(Your assignment):
Every record has to be written out exactly, with no line missing.

(Data records):
========================

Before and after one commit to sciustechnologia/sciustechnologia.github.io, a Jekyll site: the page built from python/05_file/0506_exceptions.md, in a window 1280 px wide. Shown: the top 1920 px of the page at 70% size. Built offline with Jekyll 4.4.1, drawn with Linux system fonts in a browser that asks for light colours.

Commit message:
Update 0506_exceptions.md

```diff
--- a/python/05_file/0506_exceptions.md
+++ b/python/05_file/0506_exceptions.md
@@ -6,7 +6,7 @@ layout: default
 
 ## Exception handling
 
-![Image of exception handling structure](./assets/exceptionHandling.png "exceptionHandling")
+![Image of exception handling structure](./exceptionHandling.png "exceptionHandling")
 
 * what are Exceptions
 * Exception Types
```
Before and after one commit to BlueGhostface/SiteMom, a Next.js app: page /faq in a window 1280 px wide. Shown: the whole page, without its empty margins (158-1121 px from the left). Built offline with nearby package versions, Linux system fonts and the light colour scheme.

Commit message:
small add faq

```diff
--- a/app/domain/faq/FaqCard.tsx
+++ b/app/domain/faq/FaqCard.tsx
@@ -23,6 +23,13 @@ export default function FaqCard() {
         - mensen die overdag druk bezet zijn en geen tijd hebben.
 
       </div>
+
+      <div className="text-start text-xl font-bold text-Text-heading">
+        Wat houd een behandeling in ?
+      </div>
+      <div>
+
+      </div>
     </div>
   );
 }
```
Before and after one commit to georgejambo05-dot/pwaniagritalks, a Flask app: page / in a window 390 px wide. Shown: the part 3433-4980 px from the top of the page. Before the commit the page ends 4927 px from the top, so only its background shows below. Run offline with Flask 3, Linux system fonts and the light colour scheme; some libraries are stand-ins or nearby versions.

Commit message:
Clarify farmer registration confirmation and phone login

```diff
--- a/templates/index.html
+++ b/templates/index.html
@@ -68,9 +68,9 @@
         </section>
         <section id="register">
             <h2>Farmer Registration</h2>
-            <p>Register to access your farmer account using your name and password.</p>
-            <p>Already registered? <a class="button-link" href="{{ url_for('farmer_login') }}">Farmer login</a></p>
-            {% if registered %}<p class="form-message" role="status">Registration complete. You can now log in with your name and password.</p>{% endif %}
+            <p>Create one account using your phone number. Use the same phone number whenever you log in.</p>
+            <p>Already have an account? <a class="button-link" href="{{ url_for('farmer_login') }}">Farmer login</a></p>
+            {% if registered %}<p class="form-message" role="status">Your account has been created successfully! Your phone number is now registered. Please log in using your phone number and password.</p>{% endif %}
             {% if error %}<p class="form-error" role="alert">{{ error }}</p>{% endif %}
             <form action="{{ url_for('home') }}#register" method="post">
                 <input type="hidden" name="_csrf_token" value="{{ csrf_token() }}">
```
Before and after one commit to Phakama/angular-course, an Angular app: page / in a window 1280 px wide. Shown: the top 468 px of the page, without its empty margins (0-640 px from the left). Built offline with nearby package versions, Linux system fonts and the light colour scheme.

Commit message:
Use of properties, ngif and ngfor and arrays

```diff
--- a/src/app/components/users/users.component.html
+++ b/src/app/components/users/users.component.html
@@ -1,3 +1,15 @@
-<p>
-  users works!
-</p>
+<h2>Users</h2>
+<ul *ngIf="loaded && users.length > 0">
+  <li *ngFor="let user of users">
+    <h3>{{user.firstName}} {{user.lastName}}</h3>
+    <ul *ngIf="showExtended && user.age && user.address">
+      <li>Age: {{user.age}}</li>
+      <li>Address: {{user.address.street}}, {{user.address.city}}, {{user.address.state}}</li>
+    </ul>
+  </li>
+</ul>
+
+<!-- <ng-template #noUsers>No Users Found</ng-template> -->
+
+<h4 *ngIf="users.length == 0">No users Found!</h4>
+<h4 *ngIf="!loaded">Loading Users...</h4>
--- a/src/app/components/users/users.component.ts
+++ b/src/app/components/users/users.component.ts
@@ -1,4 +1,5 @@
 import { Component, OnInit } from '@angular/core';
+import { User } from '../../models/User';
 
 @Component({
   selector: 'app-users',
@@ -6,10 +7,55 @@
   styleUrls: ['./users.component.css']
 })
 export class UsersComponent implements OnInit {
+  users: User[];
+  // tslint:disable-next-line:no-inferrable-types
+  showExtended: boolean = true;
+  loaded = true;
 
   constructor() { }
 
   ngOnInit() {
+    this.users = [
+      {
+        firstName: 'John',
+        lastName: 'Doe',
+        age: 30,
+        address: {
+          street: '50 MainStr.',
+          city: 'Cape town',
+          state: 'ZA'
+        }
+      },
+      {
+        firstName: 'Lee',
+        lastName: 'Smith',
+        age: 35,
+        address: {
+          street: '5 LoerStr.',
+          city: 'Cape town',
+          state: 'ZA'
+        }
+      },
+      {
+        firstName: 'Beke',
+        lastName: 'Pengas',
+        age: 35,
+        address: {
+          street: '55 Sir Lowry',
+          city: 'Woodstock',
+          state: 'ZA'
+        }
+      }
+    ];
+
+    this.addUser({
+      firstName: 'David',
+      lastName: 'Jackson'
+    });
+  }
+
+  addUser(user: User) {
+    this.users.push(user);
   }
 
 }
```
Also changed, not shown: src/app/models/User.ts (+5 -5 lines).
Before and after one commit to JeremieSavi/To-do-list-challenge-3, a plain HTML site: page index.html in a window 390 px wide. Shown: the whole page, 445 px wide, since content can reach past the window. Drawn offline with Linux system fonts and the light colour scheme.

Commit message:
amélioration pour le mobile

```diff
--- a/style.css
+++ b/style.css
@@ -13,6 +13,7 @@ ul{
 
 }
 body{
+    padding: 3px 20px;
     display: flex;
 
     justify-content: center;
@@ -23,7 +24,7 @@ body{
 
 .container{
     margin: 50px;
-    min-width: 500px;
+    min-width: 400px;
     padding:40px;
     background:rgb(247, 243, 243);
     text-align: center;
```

========================

(Completed task):
Before and after one commit to sciustechnologia/sciustechnologia.github.io, a Jekyll site: the page built from python/05_file/0506_exceptions.md, in a window 1280 px wide. Shown: the top 1920 px of the page at 70% size. Built offline with Jekyll 4.4.1, drawn with Linux system fonts in a browser that asks for light colours.

Commit message:
Update 0506_exceptions.md

```diff
--- a/python/05_file/0506_exceptions.md
+++ b/python/05_file/0506_exceptions.md
@@ -6,7 +6,7 @@ layout: default
 
 ## Exception handling
 
-![Image of exception handling structure](./assets/exceptionHandling.png "exceptionHandling")
+![Image of exception handling structure](./exceptionHandling.png "exceptionHandling")
 
 * what are Exceptions
 * Exception Types
```
Before and after one commit to BlueGhostface/SiteMom, a Next.js app: page /faq in a window 1280 px wide. Shown: the whole page, without its empty margins (158-1121 px from the left). Built offline with nearby package versions, Linux system fonts and the light colour scheme.

Commit message:
small add faq

```diff
--- a/app/domain/faq/FaqCard.tsx
+++ b/app/domain/faq/FaqCard.tsx
@@ -23,6 +23,13 @@ export default function FaqCard() {
         - mensen die overdag druk bezet zijn en geen tijd hebben.
 
       </div>
+
+      <div className="text-start text-xl font-bold text-Text-heading">
+        Wat houd een behandeling in ?
+      </div>
+      <div>
+
+      </div>
     </div>
   );
 }
```
Before and after one commit to georgejambo05-dot/pwaniagritalks, a Flask app: page / in a window 390 px wide. Shown: the part 3433-4980 px from the top of the page. Before the commit the page ends 4927 px from the top, so only its background shows below. Run offline with Flask 3, Linux system fonts and the light colour scheme; some libraries are stand-ins or nearby versions.

Commit message:
Clarify farmer registration confirmation and phone login

```diff
--- a/templates/index.html
+++ b/templates/index.html
@@ -68,9 +68,9 @@
         </section>
         <section id="register">
             <h2>Farmer Registration</h2>
-            <p>Register to access your farmer account using your name and password.</p>
-            <p>Already registered? <a class="button-link" href="{{ url_for('farmer_login') }}">Farmer login</a></p>
-            {% if registered %}<p class="form-message" role="status">Registration complete. You can now log in with your name and password.</p>{% endif %}
+            <p>Create one account using your phone number. Use the same phone number whenever you log in.</p>
+            <p>Already have an account? <a class="button-link" href="{{ url_for('farmer_login') }}">Farmer login</a></p>
+            {% if registered %}<p class="form-message" role="status">Your account has been created successfully! Your phone number is now registered. Please log in using your phone number and password.</p>{% endif %}
             {% if error %}<p class="form-error" role="alert">{{ error }}</p>{% endif %}
             <form action="{{ url_for('home') }}#register" method="post">
                 <input type="hidden" name="_csrf_token" value="{{ csrf_token() }}">
```
Before and after one commit to Phakama/angular-course, an Angular app: page / in a window 1280 px wide. Shown: the top 468 px of the page, without its empty margins (0-640 px from the left). Built offline with nearby package versions, Linux system fonts and the light colour scheme.

Commit message:
Use of properties, ngif and ngfor and arrays

```diff
--- a/src/app/components/users/users.component.html
+++ b/src/app/components/users/users.component.html
@@ -1,3 +1,15 @@
-<p>
-  users works!
-</p>
+<h2>Users</h2>
+<ul *ngIf="loaded && users.length > 0">
+  <li *ngFor="let user of users">
+    <h3>{{user.firstName}} {{user.lastName}}</h3>
+    <ul *ngIf="showExtended && user.age && user.address">
+      <li>Age: {{user.age}}</li>
+      <li>Address: {{user.address.street}}, {{user.address.city}}, {{user.address.state}}</li>
+    </ul>
+  </li>
+</ul>
+
+<!-- <ng-template #noUsers>No Users Found</ng-template> -->
+
+<h4 *ngIf="users.length == 0">No users Found!</h4>
+<h4 *ngIf="!loaded">Loading Users...</h4>
--- a/src/app/components/users/users.component.ts
+++ b/src/app/components/users/users.component.ts
@@ -1,4 +1,5 @@
 import { Component, OnInit } from '@angular/core';
+import { User } from '../../models/User';
 
 @Component({
   selector: 'app-users',
@@ -6,10 +7,55 @@
   styleUrls: ['./users.component.css']
 })
 export class UsersComponent implements OnInit {
+  users: User[];
+  // tslint:disable-next-line:no-inferrable-types
+  showExtended: boolean = true;
+  loaded = true;
 
   constructor() { }
 
   ngOnInit() {
+    this.users = [
+      {
+        firstName: 'John',
+        lastName: 'Doe',
+        age: 30,
+        address: {
+          street: '50 MainStr.',
+          city: 'Cape town',
+          state: 'ZA'
+        }
+      },
+      {
+        firstName: 'Lee',
+        lastName: 'Smith',
+        age: 35,
+        address: {
+          street: '5 LoerStr.',
+          city: 'Cape town',
+          state: 'ZA'
+        }
+      },
+      {
+        firstName: 'Beke',
+        lastName: 'Pengas',
+        age: 35,
+        address: {
+          street: '55 Sir Lowry',
+          city: 'Woodstock',
+          state: 'ZA'
+        }
+      }
+    ];
+
+    this.addUser({
+      firstName: 'David',
+      lastName: 'Jackson'
+    });
+  }
+
+  addUser(user: User) {
+    this.users.push(user);
   }
 
 }
```
Also changed, not shown: src/app/models/User.ts (+5 -5 lines).
Before and after one commit to JeremieSavi/To-do-list-challenge-3, a plain HTML site: page index.html in a window 390 px wide. Shown: the whole page, 445 px wide, since content can reach past the window. Drawn offline with Linux system fonts and the light colour scheme.

Commit message:
amélioration pour le mobile

```diff
--- a/style.css
+++ b/style.css
@@ -13,6 +13,7 @@ ul{
 
 }
 body{
+    padding: 3px 20px;
     display: flex;
 
     justify-content: center;
@@ -23,7 +24,7 @@ body{
 
 .container{
     margin: 50px;
-    min-width: 500px;
+    min-width: 400px;
     padding:40px;
     background:rgb(247, 243, 243);
     text-align: center;
```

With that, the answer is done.